## Task instructions
The reply is to contain the full listing, repeated exactly, with pictures left out.

## Task material
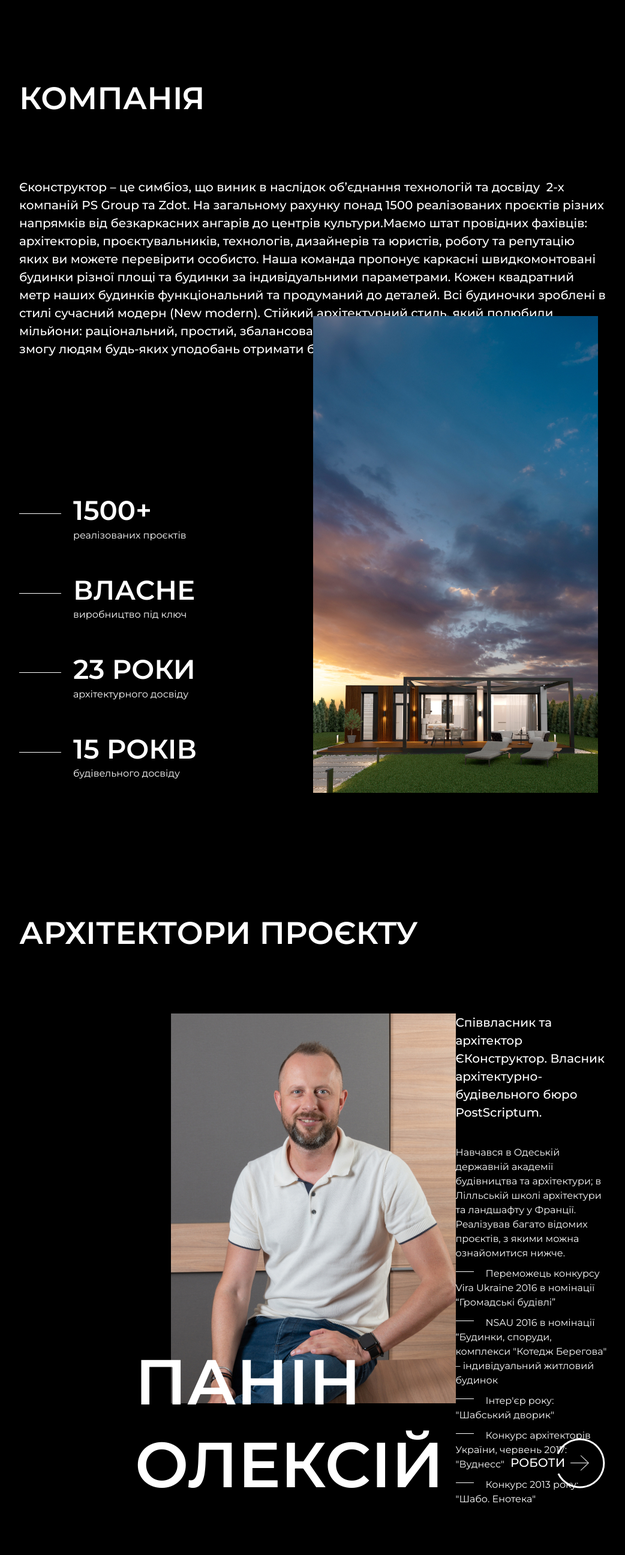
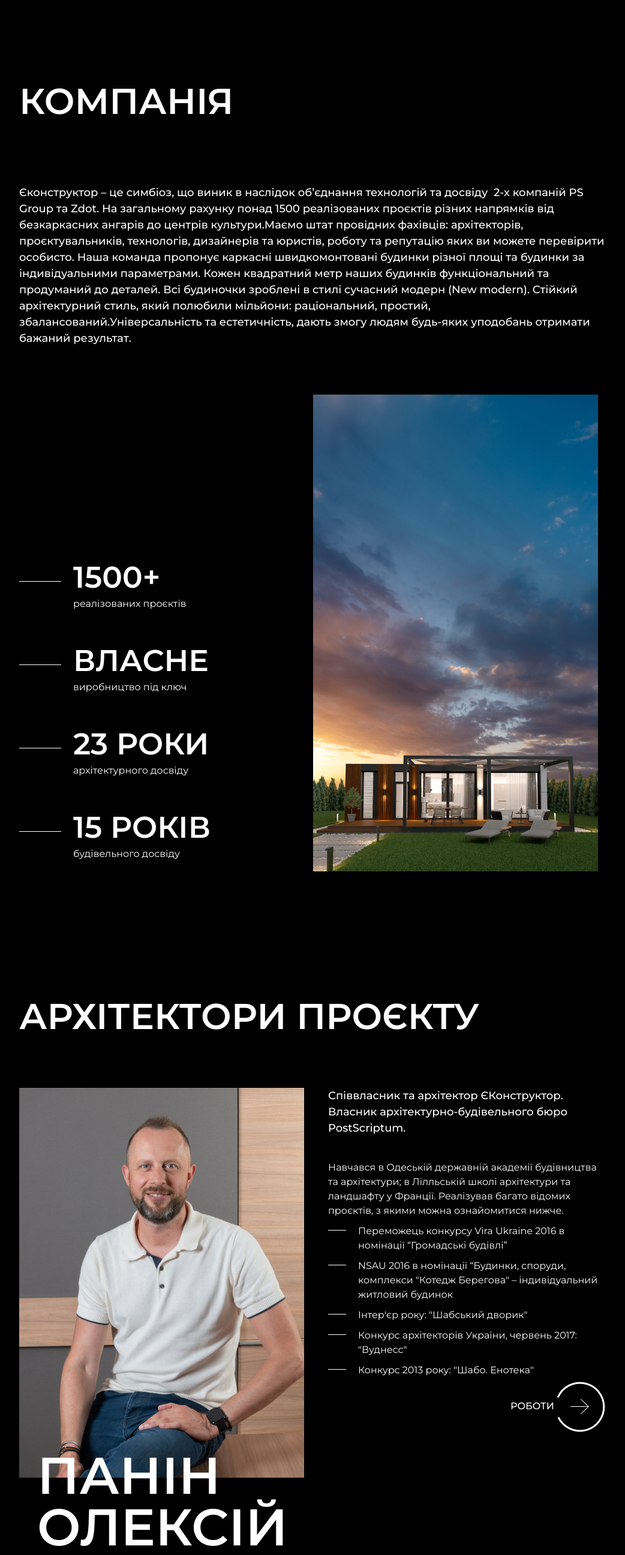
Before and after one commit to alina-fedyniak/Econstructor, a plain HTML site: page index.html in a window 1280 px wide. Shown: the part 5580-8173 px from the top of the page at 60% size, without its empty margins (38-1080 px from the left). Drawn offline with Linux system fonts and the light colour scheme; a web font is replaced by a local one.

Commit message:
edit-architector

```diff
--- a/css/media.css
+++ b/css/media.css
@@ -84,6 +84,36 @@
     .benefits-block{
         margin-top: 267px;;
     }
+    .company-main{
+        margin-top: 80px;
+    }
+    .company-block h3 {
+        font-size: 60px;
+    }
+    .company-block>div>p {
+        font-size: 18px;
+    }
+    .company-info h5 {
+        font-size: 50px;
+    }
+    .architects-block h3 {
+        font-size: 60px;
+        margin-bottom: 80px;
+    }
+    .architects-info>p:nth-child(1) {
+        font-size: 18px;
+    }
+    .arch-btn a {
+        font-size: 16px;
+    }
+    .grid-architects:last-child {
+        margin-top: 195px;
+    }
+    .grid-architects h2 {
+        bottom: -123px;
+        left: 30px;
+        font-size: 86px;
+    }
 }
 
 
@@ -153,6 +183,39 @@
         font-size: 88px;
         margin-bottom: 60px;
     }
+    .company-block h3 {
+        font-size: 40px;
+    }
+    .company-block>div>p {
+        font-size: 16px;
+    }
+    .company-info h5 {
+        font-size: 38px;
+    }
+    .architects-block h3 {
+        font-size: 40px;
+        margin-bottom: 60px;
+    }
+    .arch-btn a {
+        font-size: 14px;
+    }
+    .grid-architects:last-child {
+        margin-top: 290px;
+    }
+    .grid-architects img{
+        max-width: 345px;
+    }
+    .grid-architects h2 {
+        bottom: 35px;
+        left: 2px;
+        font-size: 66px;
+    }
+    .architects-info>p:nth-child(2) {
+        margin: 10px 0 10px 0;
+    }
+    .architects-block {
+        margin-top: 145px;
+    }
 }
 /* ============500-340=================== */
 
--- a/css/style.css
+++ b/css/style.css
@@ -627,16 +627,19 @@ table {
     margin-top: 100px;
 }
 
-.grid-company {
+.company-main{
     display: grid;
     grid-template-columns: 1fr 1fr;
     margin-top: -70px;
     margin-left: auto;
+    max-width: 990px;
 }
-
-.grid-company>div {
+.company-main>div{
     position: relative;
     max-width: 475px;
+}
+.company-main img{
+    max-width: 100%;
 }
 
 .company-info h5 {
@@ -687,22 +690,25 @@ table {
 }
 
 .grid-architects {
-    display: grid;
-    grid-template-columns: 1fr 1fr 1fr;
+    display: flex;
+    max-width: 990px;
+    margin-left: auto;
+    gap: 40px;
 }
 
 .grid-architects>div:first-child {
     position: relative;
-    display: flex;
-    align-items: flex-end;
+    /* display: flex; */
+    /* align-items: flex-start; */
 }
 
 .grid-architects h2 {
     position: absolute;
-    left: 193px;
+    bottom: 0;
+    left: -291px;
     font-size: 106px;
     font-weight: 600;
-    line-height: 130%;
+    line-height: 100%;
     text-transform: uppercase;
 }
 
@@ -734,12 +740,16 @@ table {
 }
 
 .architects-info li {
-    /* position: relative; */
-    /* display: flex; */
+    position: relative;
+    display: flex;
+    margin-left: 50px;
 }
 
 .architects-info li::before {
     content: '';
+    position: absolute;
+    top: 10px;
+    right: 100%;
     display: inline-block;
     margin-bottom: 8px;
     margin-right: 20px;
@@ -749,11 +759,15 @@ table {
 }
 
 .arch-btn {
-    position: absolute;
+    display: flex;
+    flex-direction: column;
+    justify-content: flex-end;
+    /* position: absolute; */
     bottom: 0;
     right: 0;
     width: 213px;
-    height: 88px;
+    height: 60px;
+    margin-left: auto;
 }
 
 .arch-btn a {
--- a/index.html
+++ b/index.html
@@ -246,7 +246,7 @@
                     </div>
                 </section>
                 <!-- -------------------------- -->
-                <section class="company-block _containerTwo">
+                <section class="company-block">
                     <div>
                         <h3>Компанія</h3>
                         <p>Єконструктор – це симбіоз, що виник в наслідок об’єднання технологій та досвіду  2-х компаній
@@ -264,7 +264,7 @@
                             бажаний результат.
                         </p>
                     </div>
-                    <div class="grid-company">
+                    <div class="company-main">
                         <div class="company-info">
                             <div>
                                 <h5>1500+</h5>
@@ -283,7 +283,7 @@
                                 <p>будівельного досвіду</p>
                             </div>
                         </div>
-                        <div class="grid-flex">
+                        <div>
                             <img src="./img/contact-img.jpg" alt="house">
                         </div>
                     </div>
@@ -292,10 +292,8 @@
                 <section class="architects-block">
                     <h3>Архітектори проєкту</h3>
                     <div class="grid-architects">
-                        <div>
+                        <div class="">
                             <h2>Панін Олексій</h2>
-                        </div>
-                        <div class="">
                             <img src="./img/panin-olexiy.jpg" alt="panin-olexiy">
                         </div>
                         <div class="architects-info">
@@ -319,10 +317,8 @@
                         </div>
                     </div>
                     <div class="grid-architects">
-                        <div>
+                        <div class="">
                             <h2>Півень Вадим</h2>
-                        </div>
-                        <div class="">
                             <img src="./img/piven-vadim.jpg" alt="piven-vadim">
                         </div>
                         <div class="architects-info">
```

## Completed task
Before and after one commit to alina-fedyniak/Econstructor, a plain HTML site: page index.html in a window 1280 px wide. Shown: the part 5580-8173 px from the top of the page at 60% size, without its empty margins (38-1080 px from the left). Drawn offline with Linux system fonts and the light colour scheme; a web font is replaced by a local one.

Commit message:
edit-architector

```diff
--- a/css/media.css
+++ b/css/media.css
@@ -84,6 +84,36 @@
     .benefits-block{
         margin-top: 267px;;
     }
+    .company-main{
+        margin-top: 80px;
+    }
+    .company-block h3 {
+        font-size: 60px;
+    }
+    .company-block>div>p {
+        font-size: 18px;
+    }
+    .company-info h5 {
+        font-size: 50px;
+    }
+    .architects-block h3 {
+        font-size: 60px;
+        margin-bottom: 80px;
+    }
+    .architects-info>p:nth-child(1) {
+        font-size: 18px;
+    }
+    .arch-btn a {
+        font-size: 16px;
+    }
+    .grid-architects:last-child {
+        margin-top: 195px;
+    }
+    .grid-architects h2 {
+        bottom: -123px;
+        left: 30px;
+        font-size: 86px;
+    }
 }
 
 
@@ -153,6 +183,39 @@
         font-size: 88px;
         margin-bottom: 60px;
     }
+    .company-block h3 {
+        font-size: 40px;
+    }
+    .company-block>div>p {
+        font-size: 16px;
+    }
+    .company-info h5 {
+        font-size: 38px;
+    }
+    .architects-block h3 {
+        font-size: 40px;
+        margin-bottom: 60px;
+    }
+    .arch-btn a {
+        font-size: 14px;
+    }
+    .grid-architects:last-child {
+        margin-top: 290px;
+    }
+    .grid-architects img{
+        max-width: 345px;
+    }
+    .grid-architects h2 {
+        bottom: 35px;
+        left: 2px;
+        font-size: 66px;
+    }
+    .architects-info>p:nth-child(2) {
+        margin: 10px 0 10px 0;
+    }
+    .architects-block {
+        margin-top: 145px;
+    }
 }
 /* ============500-340=================== */
 
--- a/css/style.css
+++ b/css/style.css
@@ -627,16 +627,19 @@ table {
     margin-top: 100px;
 }
 
-.grid-company {
+.company-main{
     display: grid;
     grid-template-columns: 1fr 1fr;
     margin-top: -70px;
     margin-left: auto;
+    max-width: 990px;
 }
-
-.grid-company>div {
+.company-main>div{
     position: relative;
     max-width: 475px;
+}
+.company-main img{
+    max-width: 100%;
 }
 
 .company-info h5 {
@@ -687,22 +690,25 @@ table {
 }
 
 .grid-architects {
-    display: grid;
-    grid-template-columns: 1fr 1fr 1fr;
+    display: flex;
+    max-width: 990px;
+    margin-left: auto;
+    gap: 40px;
 }
 
 .grid-architects>div:first-child {
     position: relative;
-    display: flex;
-    align-items: flex-end;
+    /* display: flex; */
+    /* align-items: flex-start; */
 }
 
 .grid-architects h2 {
     position: absolute;
-    left: 193px;
+    bottom: 0;
+    left: -291px;
     font-size: 106px;
     font-weight: 600;
-    line-height: 130%;
+    line-height: 100%;
     text-transform: uppercase;
 }
 
@@ -734,12 +740,16 @@ table {
 }
 
 .architects-info li {
-    /* position: relative; */
-    /* display: flex; */
+    position: relative;
+    display: flex;
+    margin-left: 50px;
 }
 
 .architects-info li::before {
     content: '';
+    position: absolute;
+    top: 10px;
+    right: 100%;
     display: inline-block;
     margin-bottom: 8px;
     margin-right: 20px;
@@ -749,11 +759,15 @@ table {
 }
 
 .arch-btn {
-    position: absolute;
+    display: flex;
+    flex-direction: column;
+    justify-content: flex-end;
+    /* position: absolute; */
     bottom: 0;
     right: 0;
     width: 213px;
-    height: 88px;
+    height: 60px;
+    margin-left: auto;
 }
 
 .arch-btn a {
--- a/index.html
+++ b/index.html
@@ -246,7 +246,7 @@
                     </div>
                 </section>
                 <!-- -------------------------- -->
-                <section class="company-block _containerTwo">
+                <section class="company-block">
                     <div>
                         <h3>Компанія</h3>
                         <p>Єконструктор – це симбіоз, що виник в наслідок об’єднання технологій та досвіду  2-х компаній
@@ -264,7 +264,7 @@
                             бажаний результат.
                         </p>
                     </div>
-                    <div class="grid-company">
+                    <div class="company-main">
                         <div class="company-info">
                             <div>
                                 <h5>1500+</h5>
@@ -283,7 +283,7 @@
                                 <p>будівельного досвіду</p>
                             </div>
                         </div>
-                        <div class="grid-flex">
+                        <div>
                             <img src="./img/contact-img.jpg" alt="house">
                         </div>
                     </div>
@@ -292,10 +292,8 @@
                 <section class="architects-block">
                     <h3>Архітектори проєкту</h3>
                     <div class="grid-architects">
-                        <div>
+                        <div class="">
                             <h2>Панін Олексій</h2>
-                        </div>
-                        <div class="">
                             <img src="./img/panin-olexiy.jpg" alt="panin-olexiy">
                         </div>
                         <div class="architects-info">
@@ -319,10 +317,8 @@
                         </div>
                     </div>
                     <div class="grid-architects">
-                        <div>
+                        <div class="">
                             <h2>Півень Вадим</h2>
-                        </div>
-                        <div class="">
                             <img src="./img/piven-vadim.jpg" alt="piven-vadim">
                         </div>
                         <div class="architects-info">
```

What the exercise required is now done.